Search the records for the word "your" and report each line that has it.

■ Data ■
- - -

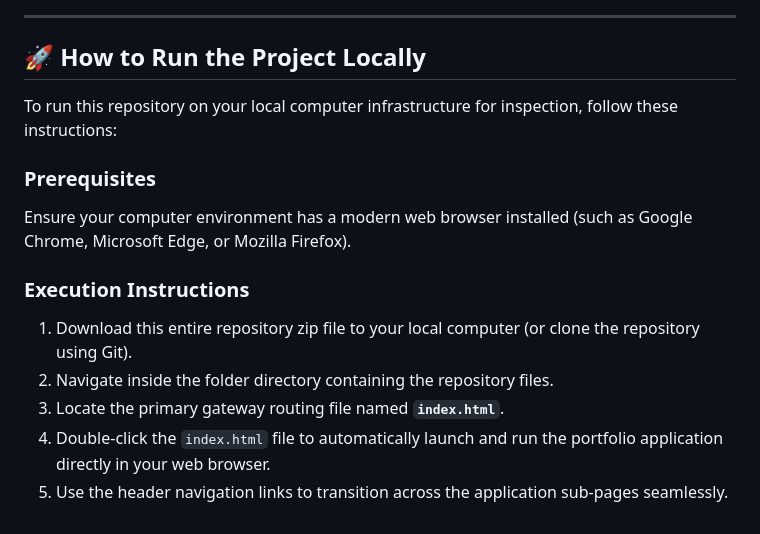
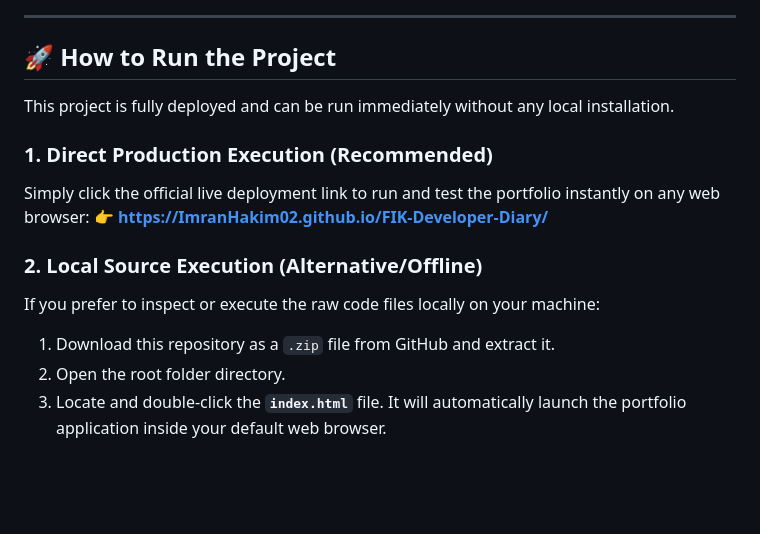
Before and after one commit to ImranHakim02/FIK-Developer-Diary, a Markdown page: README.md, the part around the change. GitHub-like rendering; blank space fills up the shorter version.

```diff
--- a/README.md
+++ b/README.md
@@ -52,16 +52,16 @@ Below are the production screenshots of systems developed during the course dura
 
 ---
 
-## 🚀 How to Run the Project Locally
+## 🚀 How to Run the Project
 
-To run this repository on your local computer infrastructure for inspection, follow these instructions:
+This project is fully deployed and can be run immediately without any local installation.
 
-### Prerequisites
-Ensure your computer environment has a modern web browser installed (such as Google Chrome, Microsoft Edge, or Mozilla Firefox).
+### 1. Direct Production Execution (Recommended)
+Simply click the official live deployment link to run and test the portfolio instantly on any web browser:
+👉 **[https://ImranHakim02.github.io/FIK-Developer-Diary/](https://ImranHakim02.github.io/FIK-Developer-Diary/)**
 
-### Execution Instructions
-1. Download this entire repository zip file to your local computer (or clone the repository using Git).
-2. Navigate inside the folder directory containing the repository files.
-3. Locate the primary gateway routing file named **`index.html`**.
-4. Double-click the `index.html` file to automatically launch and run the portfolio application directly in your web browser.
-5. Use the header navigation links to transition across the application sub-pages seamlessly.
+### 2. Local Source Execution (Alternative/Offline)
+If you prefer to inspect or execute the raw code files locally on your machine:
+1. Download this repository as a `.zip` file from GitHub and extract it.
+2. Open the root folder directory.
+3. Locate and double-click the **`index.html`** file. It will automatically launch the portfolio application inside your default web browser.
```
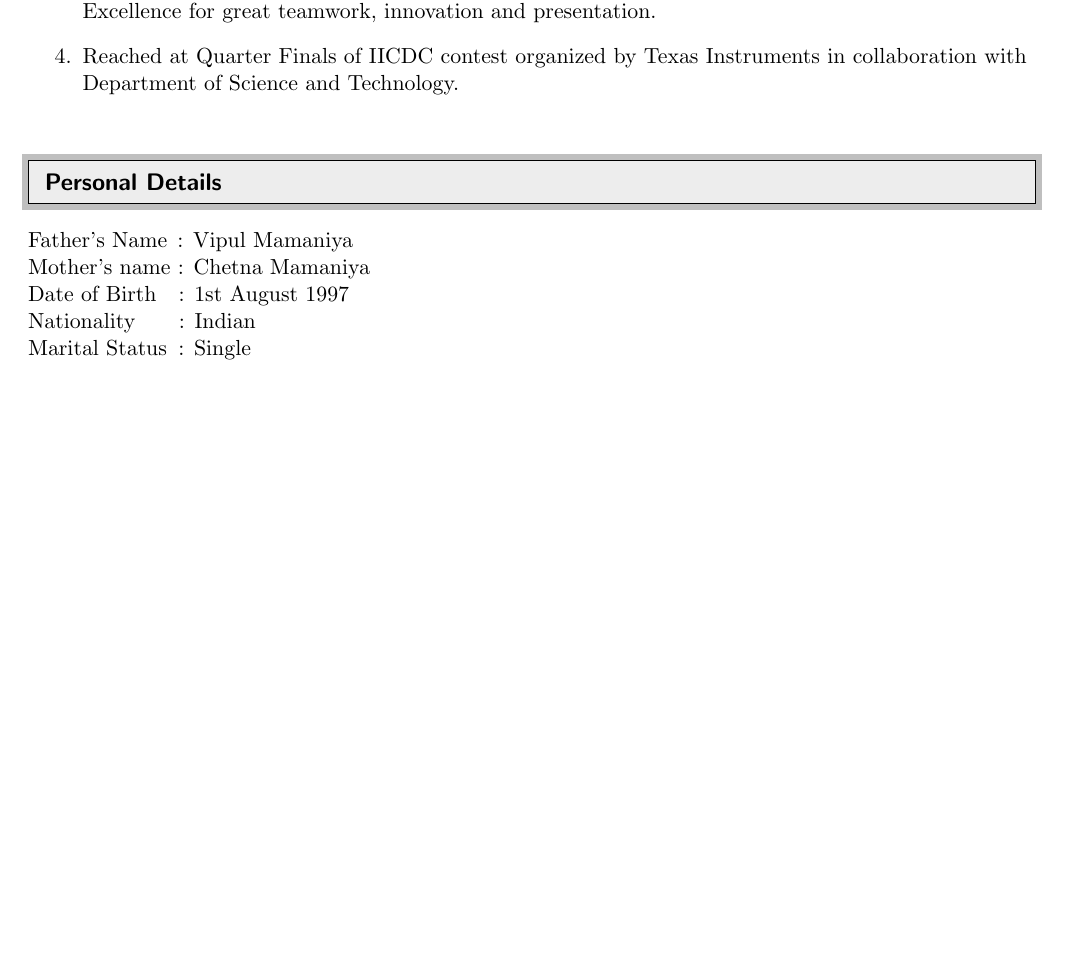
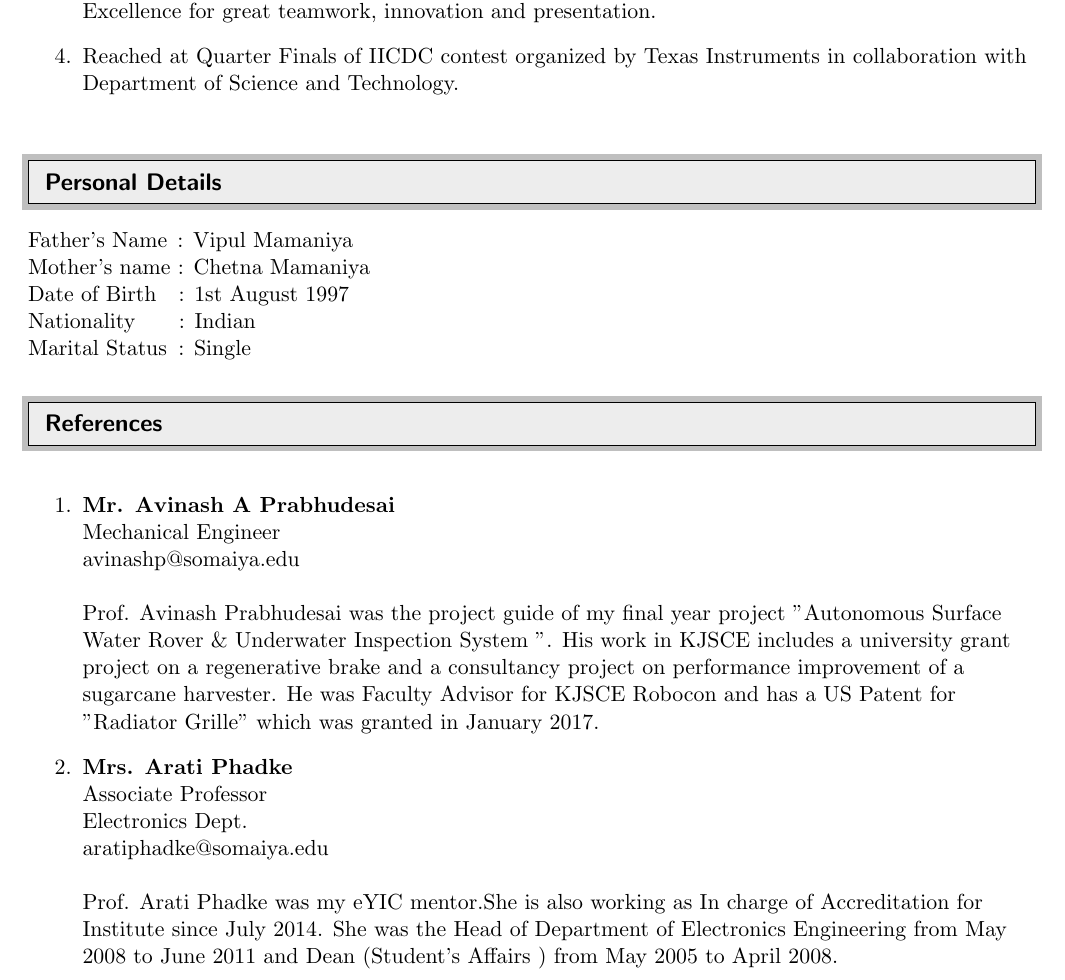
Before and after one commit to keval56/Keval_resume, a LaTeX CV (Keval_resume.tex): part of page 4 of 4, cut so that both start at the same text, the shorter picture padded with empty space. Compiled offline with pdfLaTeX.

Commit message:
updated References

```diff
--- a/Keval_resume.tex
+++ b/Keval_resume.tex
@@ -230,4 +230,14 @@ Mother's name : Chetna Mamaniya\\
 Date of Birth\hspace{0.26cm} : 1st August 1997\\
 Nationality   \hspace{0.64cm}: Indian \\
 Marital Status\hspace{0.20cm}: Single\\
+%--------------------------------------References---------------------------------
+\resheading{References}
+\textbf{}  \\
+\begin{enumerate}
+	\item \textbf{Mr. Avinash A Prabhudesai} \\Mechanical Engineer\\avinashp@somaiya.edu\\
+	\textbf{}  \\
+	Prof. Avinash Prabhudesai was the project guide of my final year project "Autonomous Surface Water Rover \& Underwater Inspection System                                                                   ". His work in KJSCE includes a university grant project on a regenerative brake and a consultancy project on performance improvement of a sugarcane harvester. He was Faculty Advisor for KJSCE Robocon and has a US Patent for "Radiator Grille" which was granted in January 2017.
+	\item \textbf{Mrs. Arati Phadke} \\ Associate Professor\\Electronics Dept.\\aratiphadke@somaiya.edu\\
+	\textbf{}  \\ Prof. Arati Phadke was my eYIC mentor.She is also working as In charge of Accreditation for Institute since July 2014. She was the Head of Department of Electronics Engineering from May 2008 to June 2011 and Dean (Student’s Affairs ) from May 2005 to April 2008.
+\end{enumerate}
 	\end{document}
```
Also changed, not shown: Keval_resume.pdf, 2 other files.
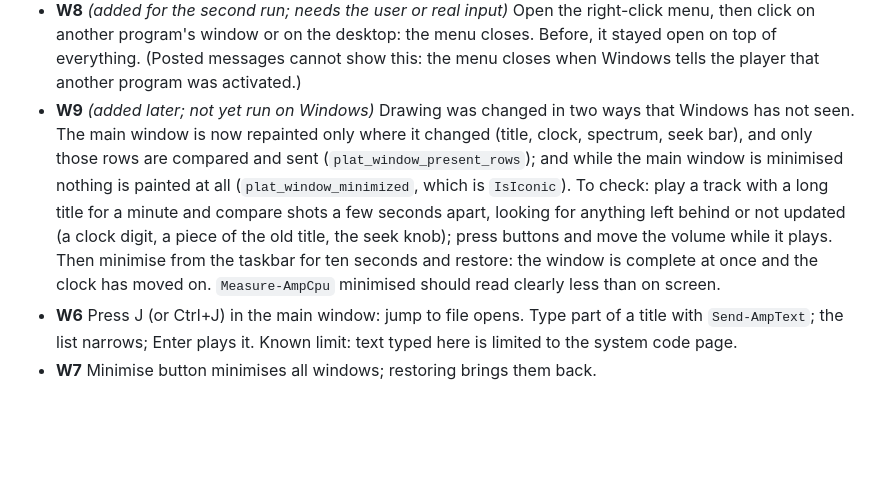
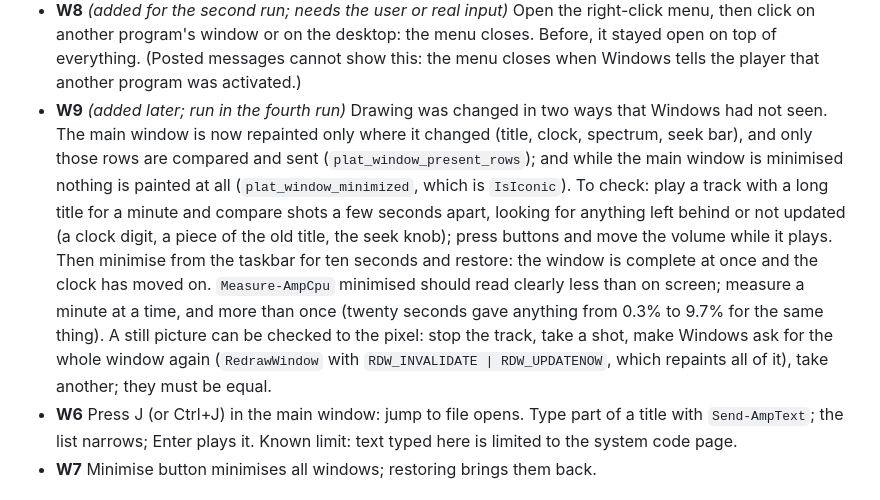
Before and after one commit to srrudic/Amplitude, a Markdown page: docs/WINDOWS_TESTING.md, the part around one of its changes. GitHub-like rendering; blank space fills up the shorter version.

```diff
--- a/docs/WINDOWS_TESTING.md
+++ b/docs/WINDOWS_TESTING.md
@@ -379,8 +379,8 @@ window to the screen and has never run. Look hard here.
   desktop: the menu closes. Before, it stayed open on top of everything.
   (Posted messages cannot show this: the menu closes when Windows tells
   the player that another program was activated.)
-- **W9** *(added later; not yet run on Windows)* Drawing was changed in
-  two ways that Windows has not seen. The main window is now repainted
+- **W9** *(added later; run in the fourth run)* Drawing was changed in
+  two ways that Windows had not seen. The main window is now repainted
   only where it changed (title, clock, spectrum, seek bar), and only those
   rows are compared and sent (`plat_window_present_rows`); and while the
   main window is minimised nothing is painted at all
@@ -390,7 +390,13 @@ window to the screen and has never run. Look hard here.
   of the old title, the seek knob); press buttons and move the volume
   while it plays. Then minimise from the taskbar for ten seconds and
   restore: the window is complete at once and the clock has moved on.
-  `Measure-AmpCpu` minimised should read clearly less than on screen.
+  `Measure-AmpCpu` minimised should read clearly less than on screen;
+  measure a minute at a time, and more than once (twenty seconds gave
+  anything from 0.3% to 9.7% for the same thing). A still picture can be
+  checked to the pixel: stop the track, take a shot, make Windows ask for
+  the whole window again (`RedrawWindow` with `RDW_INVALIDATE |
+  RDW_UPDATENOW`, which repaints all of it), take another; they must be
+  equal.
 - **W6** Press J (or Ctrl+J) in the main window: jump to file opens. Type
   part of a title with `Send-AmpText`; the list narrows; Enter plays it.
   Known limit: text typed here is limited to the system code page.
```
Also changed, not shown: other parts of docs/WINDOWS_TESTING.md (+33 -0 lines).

- - -

■ Written response ■
-To run this repository on your local computer infrastructure for inspection, follow these instructions:
-Ensure your computer environment has a modern web browser installed (such as Google Chrome, Microsoft Edge, or Mozilla Firefox).
-1. Download this entire repository zip file to your local computer (or clone the repository using Git).
-4. Double-click the `index.html` file to automatically launch and run the portfolio application directly in your web browser.
+If you prefer to inspect or execute the raw code files locally on your machine:
+3. Locate and double-click the **`index.html`** file. It will automatically launch the portfolio application inside your default web browser.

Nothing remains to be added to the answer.